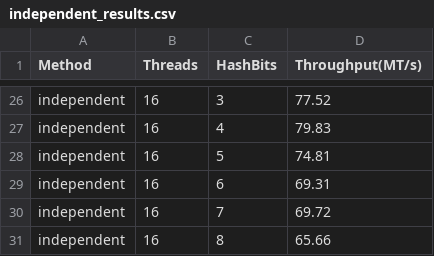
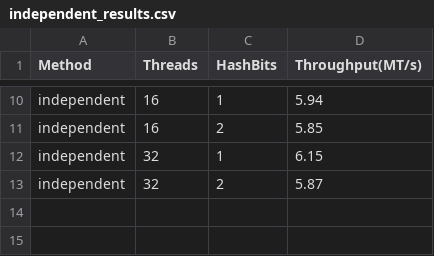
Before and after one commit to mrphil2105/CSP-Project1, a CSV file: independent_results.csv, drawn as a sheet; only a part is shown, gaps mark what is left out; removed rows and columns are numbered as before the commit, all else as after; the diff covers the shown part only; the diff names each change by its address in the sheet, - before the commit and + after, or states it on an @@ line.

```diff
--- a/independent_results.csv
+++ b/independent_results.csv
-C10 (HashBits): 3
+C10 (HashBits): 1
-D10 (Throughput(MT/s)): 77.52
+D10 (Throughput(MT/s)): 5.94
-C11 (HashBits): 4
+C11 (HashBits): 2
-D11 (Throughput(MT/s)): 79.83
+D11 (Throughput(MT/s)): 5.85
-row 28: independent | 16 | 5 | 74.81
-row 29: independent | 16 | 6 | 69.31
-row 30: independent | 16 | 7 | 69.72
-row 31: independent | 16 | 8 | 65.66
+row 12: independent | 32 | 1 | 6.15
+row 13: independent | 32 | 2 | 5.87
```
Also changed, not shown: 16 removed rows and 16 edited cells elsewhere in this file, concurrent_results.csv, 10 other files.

...

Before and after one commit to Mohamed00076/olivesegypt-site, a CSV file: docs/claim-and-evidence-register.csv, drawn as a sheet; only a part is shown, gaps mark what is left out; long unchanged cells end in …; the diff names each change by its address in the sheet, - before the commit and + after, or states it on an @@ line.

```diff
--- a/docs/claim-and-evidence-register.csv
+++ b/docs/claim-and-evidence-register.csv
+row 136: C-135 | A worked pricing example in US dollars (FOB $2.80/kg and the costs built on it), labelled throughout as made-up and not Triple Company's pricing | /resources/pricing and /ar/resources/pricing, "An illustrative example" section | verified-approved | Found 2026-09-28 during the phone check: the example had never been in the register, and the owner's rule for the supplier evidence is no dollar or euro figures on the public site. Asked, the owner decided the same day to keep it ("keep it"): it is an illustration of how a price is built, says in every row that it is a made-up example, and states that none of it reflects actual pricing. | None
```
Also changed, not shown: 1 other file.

▶ _HOW TO COMPLETE THIS TASK_:
The required output is each line of the entries that contains the word "evidence".

▶ _EXERCISE ANSWER_:
Before and after one commit to Mohamed00076/olivesegypt-site, a CSV file: docs/claim-and-evidence-register.csv, drawn as a sheet; only a part is shown, gaps mark what is left out; long unchanged cells end in …; the diff names each change by its address in the sheet, - before the commit and + after, or states it on an @@ line.
--- a/docs/claim-and-evidence-register.csv
+++ b/docs/claim-and-evidence-register.csv
+row 136: C-135 | A worked pricing example in US dollars (FOB $2.80/kg and the costs built on it), labelled throughout as made-up and not Triple Company's pricing | /resources/pricing and /ar/resources/pricing, "An illustrative example" section | verified-approved | Found 2026-09-28 during the phone check: the example had never been in the register, and the owner's rule for the supplier evidence is no dollar or euro figures on the public site. Asked, the owner decided the same day to keep it ("keep it"): it is an illustration of how a price is built, says in every row that it is a made-up example, and states that none of it reflects actual pricing. | None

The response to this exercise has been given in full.